-- WORK REQUIRED --
Skipping all images, output the listing word for word.

-- DATASET CONTENT --
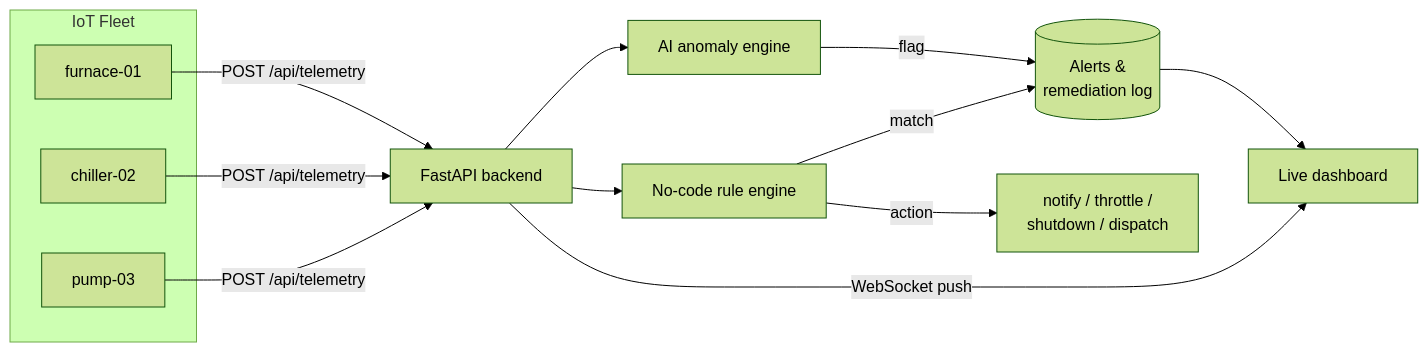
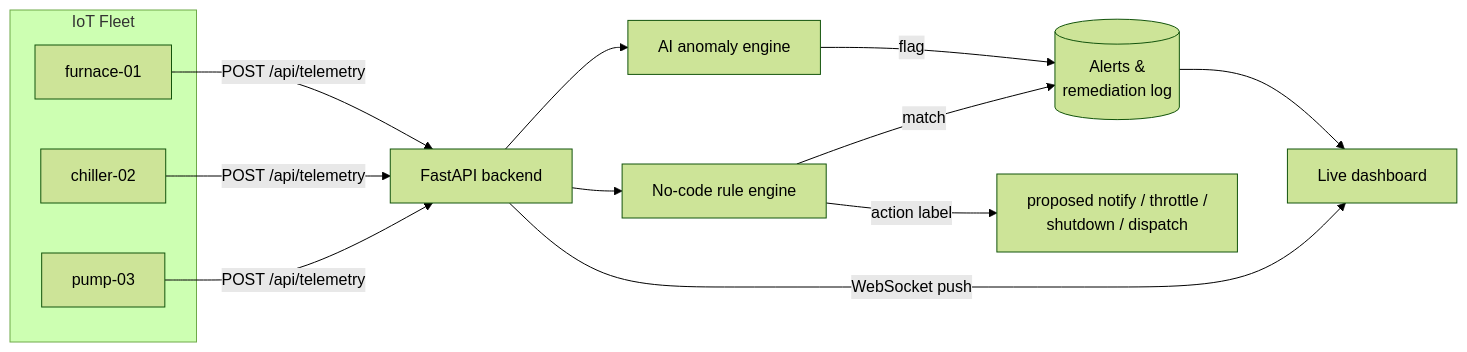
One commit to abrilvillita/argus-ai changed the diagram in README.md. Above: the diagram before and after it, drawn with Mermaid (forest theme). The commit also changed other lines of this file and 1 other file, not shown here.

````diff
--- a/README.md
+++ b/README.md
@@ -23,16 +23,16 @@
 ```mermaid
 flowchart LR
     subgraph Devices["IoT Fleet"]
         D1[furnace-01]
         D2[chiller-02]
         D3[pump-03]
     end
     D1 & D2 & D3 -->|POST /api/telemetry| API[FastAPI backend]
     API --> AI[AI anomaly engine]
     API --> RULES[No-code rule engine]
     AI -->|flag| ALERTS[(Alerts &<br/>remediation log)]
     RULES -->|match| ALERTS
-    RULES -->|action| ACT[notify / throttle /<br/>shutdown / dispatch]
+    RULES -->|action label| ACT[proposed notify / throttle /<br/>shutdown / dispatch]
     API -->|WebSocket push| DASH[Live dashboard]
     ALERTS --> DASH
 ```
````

-- RESULT BELOW --
One commit to abrilvillita/argus-ai changed the diagram in README.md. Above: the diagram before and after it, drawn with Mermaid (forest theme). The commit also changed other lines of this file and 1 other file, not shown here.

````diff
--- a/README.md
+++ b/README.md
@@ -23,16 +23,16 @@
 ```mermaid
 flowchart LR
     subgraph Devices["IoT Fleet"]
         D1[furnace-01]
         D2[chiller-02]
         D3[pump-03]
     end
     D1 & D2 & D3 -->|POST /api/telemetry| API[FastAPI backend]
     API --> AI[AI anomaly engine]
     API --> RULES[No-code rule engine]
     AI -->|flag| ALERTS[(Alerts &<br/>remediation log)]
     RULES -->|match| ALERTS
-    RULES -->|action| ACT[notify / throttle /<br/>shutdown / dispatch]
+    RULES -->|action label| ACT[proposed notify / throttle /<br/>shutdown / dispatch]
     API -->|WebSocket push| DASH[Live dashboard]
     ALERTS --> DASH
 ```
````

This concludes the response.